The Oroko people believe in the hierarchy of gods headed by the Supreme Being ---the God. Hence, we hear of the god of the mountains, gods of rivers, gods of the families and gods of harvest. It is thus Divinity which is believed to influence the action in each area.


The Oroko families include both the living and the dead. Those who are dead are in the world of the Divine and since they are now with God, they are more powerful.  Also, since they lived on earth, they are still part of the family and they understand the problems of  the people better. Hence they are invoked to play an intercessory role and it is not every one who becomes an ancestor .To qualify, one must have been a family head, clan or tribal lord. Such a person must have lived an exemplary life .In this way, our ancestors are our traditional African saints or holy people who are dead and are with God.


The Oroko people believe that there is the existence of invisible world of the spirits. Good spirits influence positively and bring joy as well as happiness while bad spirit influence or brings mischief, sadness and sufferings. To better protect him or her self from those bad sprits, most Oroko people always move with concoctions of leaves or back of trees that have either been placed into the blood stream using a razor blade or has been tied into a ring or sewed into small bags.


The Oroko people in particular and Africans in general, have an inborn thirst for decency and high moral code of conduct. Hence a thing or a behavior is considered right or wrong depending on the culture or tradition of the ancestors.


Worship means to communicate and present our problems to the Supreme Being. The Oroko people believe that there is a God called “Obase” and ancestors called “Melimo”, and that the “Melimos” can communicate to God directly. The Oroko people manifest their beliefs by celebrating any aspect of life such as birth, naming, circumcision, death, marriage, burial and planting. In the oroko tradition, worship is done in a particular way. Special people are charge with these responsibilities.  Special people such as the chief priests called (kuh) or title holders, family heads and traditional doctors are responsible for carrying out these activities. In the oroko society, the traditional ruler is the chief priest because it is he who can communicate directly with the ancestors to ensure the wellbeing of his community .It is the chief priest who invokes the ancestors to give them abundant harvest, child birth, peace and good health .In other to communicate with the ancestors the chief priest go to particular places such as shrines, graves, sacred places such as large lakes , big trees etc.There are particular ways in which the oroko people worship, called rituals.   They consult the soothsayer (ngambeman).  This involves the slaughter of fowls or animals and sprinkling of the blood. This is then accompanied by the pouring of libation (palm wine) and the presentation of the problems to the invisible ancestors.  Thanks giving (supplication) and the asking of something for protection. A value is either a way of doing something or a belief that  people accept, respect and uphold. Most Oroko people share these values or uphold it.


This belief is instinctive ( the power to know things without being taught), it is spontaneous and taken for granted.

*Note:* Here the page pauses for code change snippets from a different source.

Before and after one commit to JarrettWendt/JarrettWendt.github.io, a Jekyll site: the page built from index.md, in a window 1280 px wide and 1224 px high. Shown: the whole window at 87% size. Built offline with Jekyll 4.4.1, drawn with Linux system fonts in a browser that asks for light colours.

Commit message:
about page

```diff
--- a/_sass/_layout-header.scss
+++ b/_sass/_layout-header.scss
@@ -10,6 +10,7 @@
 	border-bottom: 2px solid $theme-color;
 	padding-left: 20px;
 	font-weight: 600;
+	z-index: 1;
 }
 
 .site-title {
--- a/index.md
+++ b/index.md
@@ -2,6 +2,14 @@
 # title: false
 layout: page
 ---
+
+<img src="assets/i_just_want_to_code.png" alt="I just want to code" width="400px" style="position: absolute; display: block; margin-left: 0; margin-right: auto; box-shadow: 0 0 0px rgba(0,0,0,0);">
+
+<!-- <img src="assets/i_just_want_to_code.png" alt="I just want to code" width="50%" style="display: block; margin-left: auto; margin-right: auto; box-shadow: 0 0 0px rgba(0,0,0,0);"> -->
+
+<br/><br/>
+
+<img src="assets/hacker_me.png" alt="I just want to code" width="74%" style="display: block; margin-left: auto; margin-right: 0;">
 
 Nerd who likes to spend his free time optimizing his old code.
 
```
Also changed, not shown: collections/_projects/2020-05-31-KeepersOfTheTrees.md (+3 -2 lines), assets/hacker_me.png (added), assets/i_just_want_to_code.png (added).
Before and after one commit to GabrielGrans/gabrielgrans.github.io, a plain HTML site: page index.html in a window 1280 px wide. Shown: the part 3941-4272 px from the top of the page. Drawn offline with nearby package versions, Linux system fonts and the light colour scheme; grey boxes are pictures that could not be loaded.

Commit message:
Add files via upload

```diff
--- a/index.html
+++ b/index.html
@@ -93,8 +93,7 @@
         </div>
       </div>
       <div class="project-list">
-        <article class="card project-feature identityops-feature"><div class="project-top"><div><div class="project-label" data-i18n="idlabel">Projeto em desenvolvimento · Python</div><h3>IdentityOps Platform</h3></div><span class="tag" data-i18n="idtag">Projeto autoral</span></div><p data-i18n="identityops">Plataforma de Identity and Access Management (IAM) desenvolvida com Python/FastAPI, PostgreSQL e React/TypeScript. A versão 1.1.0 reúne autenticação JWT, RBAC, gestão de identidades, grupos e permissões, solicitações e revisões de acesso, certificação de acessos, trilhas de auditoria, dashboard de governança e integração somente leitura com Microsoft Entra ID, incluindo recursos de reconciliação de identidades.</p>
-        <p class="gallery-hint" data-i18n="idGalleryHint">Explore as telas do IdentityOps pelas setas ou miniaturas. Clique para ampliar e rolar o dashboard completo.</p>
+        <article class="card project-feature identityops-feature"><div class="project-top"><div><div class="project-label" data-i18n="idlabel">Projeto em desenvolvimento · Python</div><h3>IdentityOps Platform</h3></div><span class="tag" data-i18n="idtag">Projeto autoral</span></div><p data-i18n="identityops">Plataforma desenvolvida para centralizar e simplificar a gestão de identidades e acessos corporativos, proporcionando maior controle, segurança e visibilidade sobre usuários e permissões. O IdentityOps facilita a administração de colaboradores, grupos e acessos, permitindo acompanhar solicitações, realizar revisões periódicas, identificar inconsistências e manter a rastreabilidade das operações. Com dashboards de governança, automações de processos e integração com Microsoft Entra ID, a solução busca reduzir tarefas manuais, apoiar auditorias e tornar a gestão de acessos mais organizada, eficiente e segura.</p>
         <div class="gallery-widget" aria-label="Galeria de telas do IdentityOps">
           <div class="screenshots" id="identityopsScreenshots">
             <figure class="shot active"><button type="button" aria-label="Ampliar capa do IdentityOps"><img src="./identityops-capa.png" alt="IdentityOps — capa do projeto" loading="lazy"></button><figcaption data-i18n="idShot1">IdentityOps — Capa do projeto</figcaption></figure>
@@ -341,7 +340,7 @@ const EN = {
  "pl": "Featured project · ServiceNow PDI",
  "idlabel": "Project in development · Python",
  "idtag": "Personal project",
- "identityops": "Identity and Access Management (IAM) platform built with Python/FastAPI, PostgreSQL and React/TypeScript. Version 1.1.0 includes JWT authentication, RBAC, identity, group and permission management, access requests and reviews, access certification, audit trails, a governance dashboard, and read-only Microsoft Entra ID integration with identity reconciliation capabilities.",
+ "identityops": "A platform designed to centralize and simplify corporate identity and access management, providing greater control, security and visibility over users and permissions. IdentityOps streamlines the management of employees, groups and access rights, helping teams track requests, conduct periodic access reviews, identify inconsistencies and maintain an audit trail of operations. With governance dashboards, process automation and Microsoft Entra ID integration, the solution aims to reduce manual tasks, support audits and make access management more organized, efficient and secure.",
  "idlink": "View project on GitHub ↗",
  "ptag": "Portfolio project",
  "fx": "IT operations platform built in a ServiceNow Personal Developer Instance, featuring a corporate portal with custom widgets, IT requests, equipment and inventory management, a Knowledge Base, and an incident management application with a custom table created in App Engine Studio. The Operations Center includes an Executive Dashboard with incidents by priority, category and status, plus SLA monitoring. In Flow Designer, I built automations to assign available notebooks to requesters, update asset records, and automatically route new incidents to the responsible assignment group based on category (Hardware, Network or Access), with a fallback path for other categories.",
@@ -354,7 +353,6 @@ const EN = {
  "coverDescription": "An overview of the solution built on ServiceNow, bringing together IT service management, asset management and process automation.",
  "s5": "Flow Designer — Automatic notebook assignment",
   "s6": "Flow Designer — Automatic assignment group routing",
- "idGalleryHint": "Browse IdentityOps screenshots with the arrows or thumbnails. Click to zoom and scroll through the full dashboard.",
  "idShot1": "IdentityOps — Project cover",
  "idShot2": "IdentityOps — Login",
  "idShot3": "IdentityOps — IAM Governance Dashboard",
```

It is the measure promise to all logic in Africa. The people will not tolerate that attitude of rejecting the divine or ridiculing it.


The oroko people since time immemorial believe in the solidarity among people. That is why any where they settle or are based,  them do live in solidarity by helping one another. Infact the western idea of an individual capable of defying the community, staying and acting alone is considered an abormination.The logic is that they have a proverb that goes thus, “i am because they are” .A person is considered a person only in relation to his family , tribe and ethnic group. An individual gains his individuality and he or she is identified only in his community. Hence the worst punishment an Oroko man or woman can have is to be ostracized from his/her home. The community in an oroko perspective is very elastic and involves both the dead and the living.